### Action item
Should a line below contain the word "height", report it.

──────── Data ────────

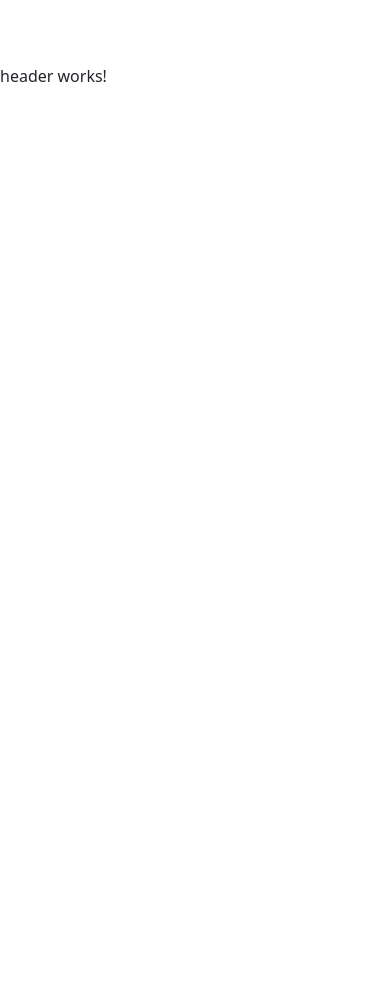
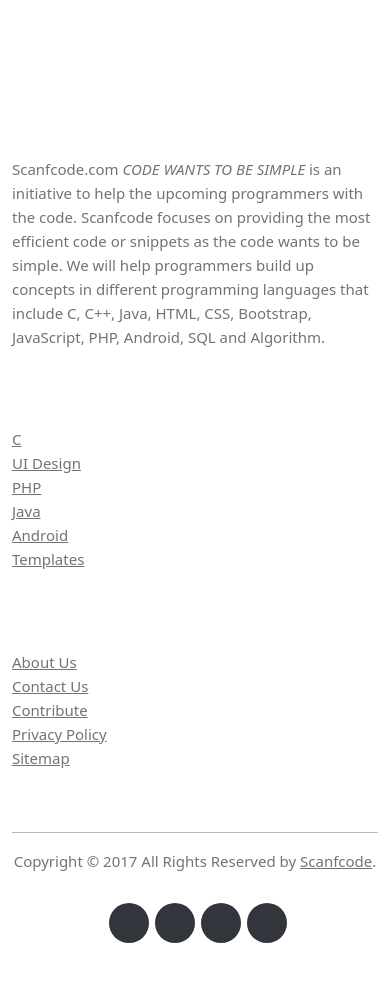
Before and after one commit to francofgp/Java-Spring-simple-API, an Angular app in the folder frontend/: page / in a window 390 px wide. Shown: the part 820-1802 px from the top of the page. Before the commit the page ends 924 px from the top, so only its background shows below. Built offline with nearby package versions, Linux system fonts and the light colour scheme.

Commit message:
agregado footer y header

```diff
--- a/frontend/src/app/app.component.html
+++ b/frontend/src/app/app.component.html
@@ -1 +1,5 @@
-<app-footer></app-footer><app-login> </app-login> <app-header></app-header>
+
+
+<app-header></app-header>
+<app-login> </app-login>
+<app-footer></app-footer>
--- a/frontend/src/app/components/footer/footer.component.css
+++ b/frontend/src/app/components/footer/footer.component.css
@@ -0,0 +1,138 @@
+.site-footer {
+  /* background-color: #26272b; */
+  padding: 45px 0 20px;
+  font-size: 15px;
+  line-height: 24px;
+  color: #737373;
+}
+.site-footer hr {
+  border-top-color: #bbb;
+  opacity: 0.5;
+}
+.site-footer hr.small {
+  margin: 20px 0;
+}
+.site-footer h6 {
+  color: #fff;
+  font-size: 16px;
+  text-transform: uppercase;
+  margin-top: 5px;
+  letter-spacing: 2px;
+}
+.site-footer a {
+  color: #737373;
+}
+.site-footer a:hover {
+  color: #3366cc;
+  text-decoration: none;
+}
+.footer-links {
+  padding-left: 0;
+  list-style: none;
+}
+.footer-links li {
+  display: block;
+}
+.footer-links a {
+  color: #737373;
+}
+.footer-links a:active,
+.footer-links a:focus,
+.footer-links a:hover {
+  color: #3366cc;
+  text-decoration: none;
+}
+.footer-links.inline li {
+  display: inline-block;
+}
+.site-footer .social-icons {
+  text-align: right;
+}
+.site-footer .social-icons a {
+  width: 40px;
+  height: 40px;
+  line-height: 40px;
+  margin-left: 6px;
+  margin-right: 0;
+  border-radius: 100%;
+  background-color: #33353d;
+}
+.copyright-text {
+  margin: 0;
+}
+@media (max-width: 991px) {
+  .site-footer [class^="col-"] {
+    margin-bottom: 30px;
+  }
+}
+@media (max-width: 767px) {
+  .site-footer {
+    padding-bottom: 0;
+  }
+  .site-footer .copyright-text,
+  .site-footer .social-icons {
+    text-align: center;
+  }
+}
+.social-icons {
+  padding-left: 0;
+  margin-bottom: 0;
+  list-style: none;
+}
+.social-icons li {
+  display: inline-block;
+  margin-bottom: 4px;
+}
+.social-icons li.title {
+  margin-right: 15px;
+  text-transform: uppercase;
+  color: #96a2b2;
+  font-weight: 700;
+  font-size: 13px;
+}
+.social-icons a {
+  background-color: #eceeef;
+  color: #818a91;
+  font-size: 16px;
+  display: inline-block;
+  line-height: 44px;
+  width: 44px;
+  height: 44px;
+  text-align: center;
+  margin-right: 8px;
+  border-radius: 100%;
+  -webkit-transition: all 0.2s linear;
+  -o-transition: all 0.2s linear;
+  transition: all 0.2s linear;
+}
+.social-icons a:active,
+.social-icons a:focus,
+.social-icons a:hover {
+  color: #fff;
+  background-color: #29aafe;
+}
+.social-icons.size-sm a {
+  line-height: 34px;
+  height: 34px;
+  width: 34px;
+  font-size: 14px;
+}
+.social-icons a.facebook:hover {
+  background-color: #3b5998;
+}
+.social-icons a.twitter:hover {
+  background-color: #00aced;
+}
+.social-icons a.linkedin:hover {
+  background-color: #007bb6;
+}
+.social-icons a.dribbble:hover {
+  background-color: #ea4c89;
+}
+@media (max-width: 767px) {
+  .social-icons li.title {
+    display: block;
+    margin-right: 0;
+    font-weight: 600;
+  }
+}
--- a/frontend/src/app/components/footer/footer.component.html
+++ b/frontend/src/app/components/footer/footer.component.html
@@ -1 +1,53 @@
-<p>footer works!</p>
+  <!-- Site footer -->
+  <footer class="site-footer">
+    <div class="container">
+      <div class="row">
+        <div class="col-sm-12 col-md-6">
+          <h6>About</h6>
+          <p class="text-justify">Scanfcode.com <i>CODE WANTS TO BE SIMPLE </i> is an initiative  to help the upcoming programmers with the code. Scanfcode focuses on providing the most efficient code or snippets as the code wants to be simple. We will help programmers build up concepts in different programming languages that include C, C++, Java, HTML, CSS, Bootstrap, JavaScript, PHP, Android, SQL and Algorithm.</p>
+        </div>
+
+        <div class="col-xs-6 col-md-3">
+          <h6>Categories</h6>
+          <ul class="footer-links">
+            <li><a href="http://scanfcode.com/category/c-language/">C</a></li>
+            <li><a href="http://scanfcode.com/category/front-end-development/">UI Design</a></li>
+            <li><a href="http://scanfcode.com/category/back-end-development/">PHP</a></li>
+            <li><a href="http://scanfcode.com/category/java-programming-language/">Java</a></li>
+            <li><a href="http://scanfcode.com/category/android/">Android</a></li>
+            <li><a href="http://scanfcode.com/category/templates/">Templates</a></li>
+          </ul>
+        </div>
+
+        <div class="col-xs-6 col-md-3">
+          <h6>Quick Links</h6>
+          <ul class="footer-links">
+            <li><a href="http://scanfcode.com/about/">About Us</a></li>
+            <li><a href="http://scanfcode.com/contact/">Contact Us</a></li>
+            <li><a href="http://scanfcode.com/contribute-at-scanfcode/">Contribute</a></li>
+            <li><a href="http://scanfcode.com/privacy-policy/">Privacy Policy</a></li>
+            <li><a href="http://scanfcode.com/sitemap/">Sitemap</a></li>
+          </ul>
+        </div>
+      </div>
+      <hr>
+    </div>
+    <div class="container">
+      <div class="row">
+        <div class="col-md-8 col-sm-6 col-xs-12">
+          <p class="copyright-text">Copyright &copy; 2017 All Rights Reserved by
+       <a href="#">Scanfcode</a>.
+          </p>
+        </div>
+
+        <div class="col-md-4 col-sm-6 col-xs-12">
+          <ul class="social-icons">
+            <li><a class="facebook" href="#"><i class="fa fa-facebook"></i></a></li>
+            <li><a class="twitter" href="#"><i class="fa fa-twitter"></i></a></li>
+            <li><a class="dribbble" href="#"><i class="fa fa-dribbble"></i></a></li>
+            <li><a class="linkedin" href="#"><i class="fa fa-linkedin"></i></a></li>
+          </ul>
+        </div>
+      </div>
+    </div>
+</footer>
--- a/frontend/src/app/components/header/header.component.html
+++ b/frontend/src/app/components/header/header.component.html
@@ -1 +1,22 @@
-<p>header works!</p>
+<nav class="navbar navbar-expand-lg navbar-light bg-light">
+    <a class="navbar-brand" href="#">Navbar</a>
+    <button class="navbar-toggler" type="button" data-toggle="collapse" data-target="#navbarNav" aria-controls="navbarNav" aria-expanded="false" aria-label="Toggle navigation">
+      <span class="navbar-toggler-icon"></span>
+    </button>
+    <div class="collapse navbar-collapse" id="navbarNav">
+      <ul class="navbar-nav">
+        <li class="nav-item active">
+          <a class="nav-link" href="#">Home <span class="sr-only">(current)</span></a>
+        </li>
+        <li class="nav-item">
+          <a class="nav-link" href="#">Features</a>
+        </li>
+        <li class="nav-item">
+          <a class="nav-link" href="#">Pricing</a>
+        </li>
+        <li class="nav-item">
+          <a class="nav-link disabled" href="#">Disabled</a>
+        </li>
+      </ul>
+    </div>
+  </nav>
```
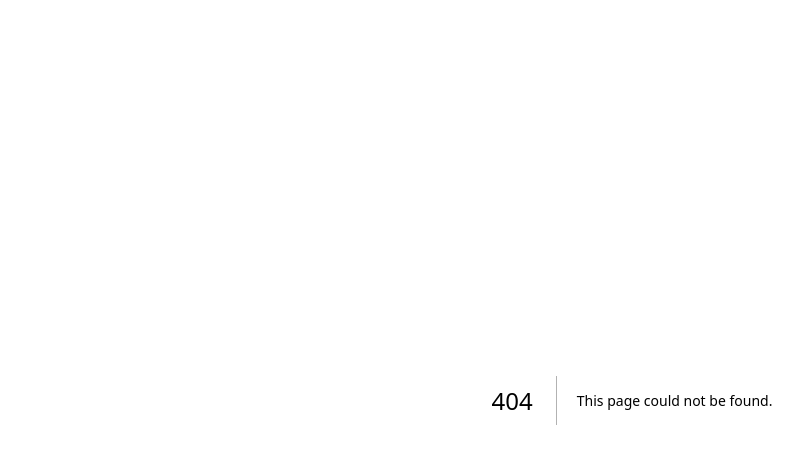
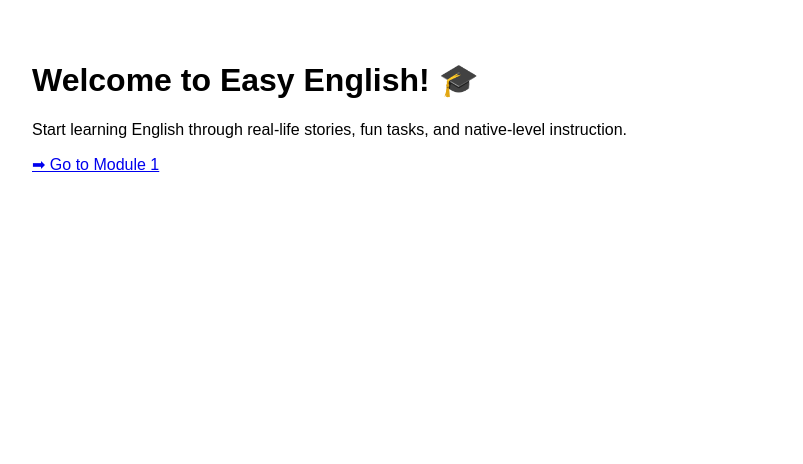
Before and after one commit to EasyEnglishLive/EasyEnglish, a Next.js app: page / in a window 1280 px wide. Before the commit this address had no page. Shown: the top 464 px of the page, without its empty margins (8-811 px from the left). Built offline with nearby package versions, Linux system fonts and the light colour scheme.

Commit message:
Create index.jsx

```diff
--- /dev/null
+++ b/pages/index.jsx
@@ -0,0 +1,9 @@
+export default function Home() {
+  return (
+    <div style={{ padding: '2rem' }}>
+      <h1>Welcome to Easy English! 🎓</h1>
+      <p>Start learning English through real-life stories, fun tasks, and native-level instruction.</p>
+      <a href="/modules/module1/module1_1">➡ Go to Module 1</a>
+    </div>
+  );
+}
```
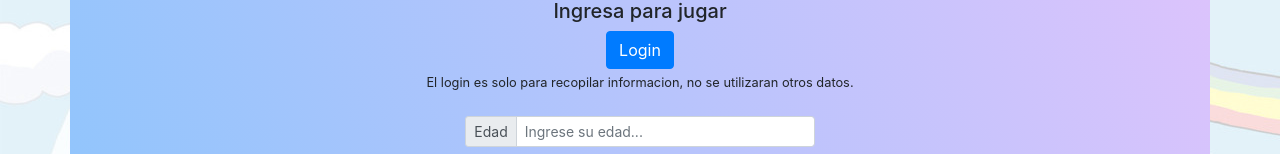
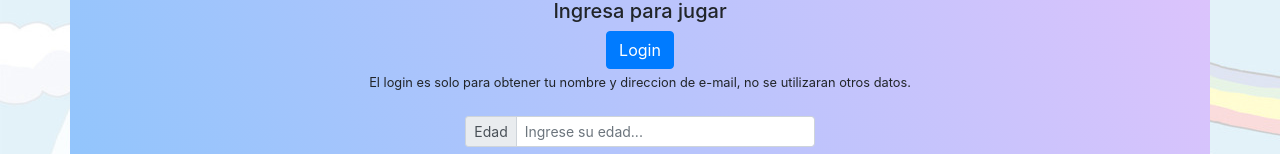
Before and after one commit to marcoluchi11/puzzleReact, a React (Create React App) app: page / in a window 1280 px wide. Shown: the part 187-341 px from the top of the page. Built offline with nearby package versions, Linux system fonts and the light colour scheme; no server answers; what google-spreadsheet would draw is missing.

Commit message:
Se cambio contenido de tag small, para mejor detalle

```diff
--- a/src/components/PantallaInicial.jsx
+++ b/src/components/PantallaInicial.jsx
@@ -51,8 +51,8 @@ const PantallaInicial = ({
       </div>
       <div className="col-md-12 d-flex justify-content-center text-center mt-1">
         <small>
-          El login es solo para recopilar informacion, no se utilizaran otros
-          datos.
+          El login es solo para obtener tu nombre y direccion de e-mail, no se
+          utilizaran otros datos.
         </small>
       </div>
       <div className="col-md-4"></div>
```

────────

### Solution
+  line-height: 24px;
+  height: 40px;
+  line-height: 40px;
+  line-height: 44px;
+  height: 44px;
+  line-height: 34px;
+  height: 34px;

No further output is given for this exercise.